Angela Desveaux Struggles With Love

Angela Desveaux Struggles With Love
Feist once pointed out that "the saddest part of a broken heart isn’t the ending so much as the start.” Montreal singer/songwriter Angela Desveaux has put that philosophy to use on two solo albums of heartbreak and hand-wringing, where even her major key melodies finds falling in love to be a tragic experience: "There's something about joining another that makes you feel sad/ Leaving part of yourself, convinced that it’s bad.”

Affairs of the heart aren’t trivial concerns for her. "I think it’s always good versus evil for me,” the singer says casually. "I really enjoy science fiction novels and movies; I always see life as a struggle. I think I write songs as advice to myself, and I hope that maybe it consoles other people who have similar problems. But they’re always very general or a bigger topic; they’re not specific problems.” They’re also not specific to her own state of affairs — something that her boyfriend and drummer, Gilles Castilloux, will be happy to know when Desveaux sings lines like, "I’ve got you to remind me of all I'm running from.”

"I don’t hide the fact that love is a constant struggle,” says Desveaux. "Gilles knows that I love him a lot, but the first year with him was a constant struggle. You always have to pay a price for something that is good. I like highlighting the fact that there is a bad part. I saw an old interview with Margaret Atwood, where the young interviewer was saying how Atwood was obviously really depressed and a negative person because she painted a bad picture of the world. Honestly, I'm a really happy person.”

With the release of her accomplished second album, The Mighty Ship, she has reason to be. For starters, she has the strong support of a solid touring band, featuring drummer Castilloux, bassist Eric Digras, and guitarist Mike Feuerstack — aka Snailhouse. Whereas her underrated debut, the 2006 album Wandering Eyes, was thrown together with a pick-up band — under the nurturing eye of producer/drummer Howard Bilerman of Montreal’s renowned Hotel 2 Tango studio — The Mighty Ship finds her writing more with an electric band in mind, rather than a series of solo songs.

Because she’s perceived as a folk singer, Desveaux says, "People always ask me to play alone or as a duet, but then I only play one song off the new album. The title track is the most folk/country song; everything else needs the band and their textures. This album will have to be promoted and toured that way, which is what I will do at whatever cost. I want to leave behind playing solo acoustic. These are the songs that I play with these band members, and that’s what I want to show people right now.”

That might be difficult for Feuerstack, who in addition to plugging his new Snailhouse album is also one of Montreal’s MVPs, playing an active role in Bell Orchestre, the Harbourcoats, and his recently reunited ’90s band Wooden Stars. But he’s made ample time on his schedule for Desveaux, whether with the full band or as a duo — which they did when Bruce Cockburn invited them to open some UK dates. In return, she cedes a couple of songs in every set to Snailhouse material.
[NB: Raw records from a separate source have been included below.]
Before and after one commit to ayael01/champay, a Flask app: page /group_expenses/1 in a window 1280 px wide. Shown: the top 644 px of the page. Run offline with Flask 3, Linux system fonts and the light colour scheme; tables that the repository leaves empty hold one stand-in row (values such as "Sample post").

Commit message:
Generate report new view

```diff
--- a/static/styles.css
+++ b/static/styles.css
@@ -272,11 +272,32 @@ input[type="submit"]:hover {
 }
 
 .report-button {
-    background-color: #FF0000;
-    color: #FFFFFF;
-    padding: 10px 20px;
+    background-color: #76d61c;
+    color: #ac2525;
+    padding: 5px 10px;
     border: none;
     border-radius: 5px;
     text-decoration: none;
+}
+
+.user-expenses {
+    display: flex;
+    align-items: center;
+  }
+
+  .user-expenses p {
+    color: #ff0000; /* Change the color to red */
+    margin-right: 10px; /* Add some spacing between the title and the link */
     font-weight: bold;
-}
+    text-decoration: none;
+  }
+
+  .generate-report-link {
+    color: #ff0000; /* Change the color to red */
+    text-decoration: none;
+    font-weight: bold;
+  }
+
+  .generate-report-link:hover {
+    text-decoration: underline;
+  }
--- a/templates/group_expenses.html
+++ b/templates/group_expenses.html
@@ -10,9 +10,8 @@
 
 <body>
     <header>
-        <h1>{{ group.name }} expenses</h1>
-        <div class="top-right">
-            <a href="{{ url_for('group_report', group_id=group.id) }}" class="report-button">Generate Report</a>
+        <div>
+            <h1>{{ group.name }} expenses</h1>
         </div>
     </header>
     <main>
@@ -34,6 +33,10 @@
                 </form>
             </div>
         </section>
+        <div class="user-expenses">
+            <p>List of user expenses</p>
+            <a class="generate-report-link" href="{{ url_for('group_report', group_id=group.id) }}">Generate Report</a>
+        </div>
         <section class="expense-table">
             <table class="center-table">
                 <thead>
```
A lesser songwriter might be intimidated welcoming Feuerstack into the fold, but in addition to the fact that he’s an extremely generous musician, Desveaux is simply a huge fan. "When you have someone like him in the band, you have to mention his work and show it to people. Although my songs are straightforward and have a country/pop flavour, he’ll always bring something that’s unique. I really value that; he’s really helped shape these songs.” The Mighty Ship was produced by Feuerstack’s old friend, Ottawa engineer Dave Draves (Kathleen Edwards, Howe Gelb), and is once again coming out on renowned American indie label Thrill Jockey, where she’s easily the most straightforward and accessible artist on a roster where the Fiery Furnaces and Freakwater are as close to pop music as they get.

Despite the impressive company she keeps, Desveaux knows better than to count on sure things — a trait she shares with her characters, for whom the future is always questionable at best. "They’re thinking, ‘One day I'll be really sure of what I'm doing in life,’” she explains. "The older I get, the more I realize that I'm never going to be certain of what I'm doing. The fact I know that is more comfortable now. I'll never be perfectly content, but this is the way life is; it's uncertain.” In the meantime, Desveaux continues to work at the same St. Laurent health food store she has for years, which directly inspired the new song "For Design.” "Maybe this is ruining the romance of the song, but it’s about teaching people to love and respect their bodies,” she explains. "Working in a health food store I see so many eating disorders. A lot of people who come in here are really paranoid obsessive-compulsives.

"I've seen two girls come in here regularly, and they were skinny to the point where they would buy three almonds each, and they would hardly have the strength to open the front door. They were both white as ghosts. Where is the communication in the family? Why isn't she in a hospital bed and seeing a psychologist?

"When I first started working here, I bought every pill I thought would help: liquid calcium, fibre supplements. Then I realized my fridge looked like an old lady’s and I was spending half my paycheque on this stuff.

"I'm probably not the best sales person in a health food store,” she laughs. Once The Mighty Ship sets sail, she might not have to be.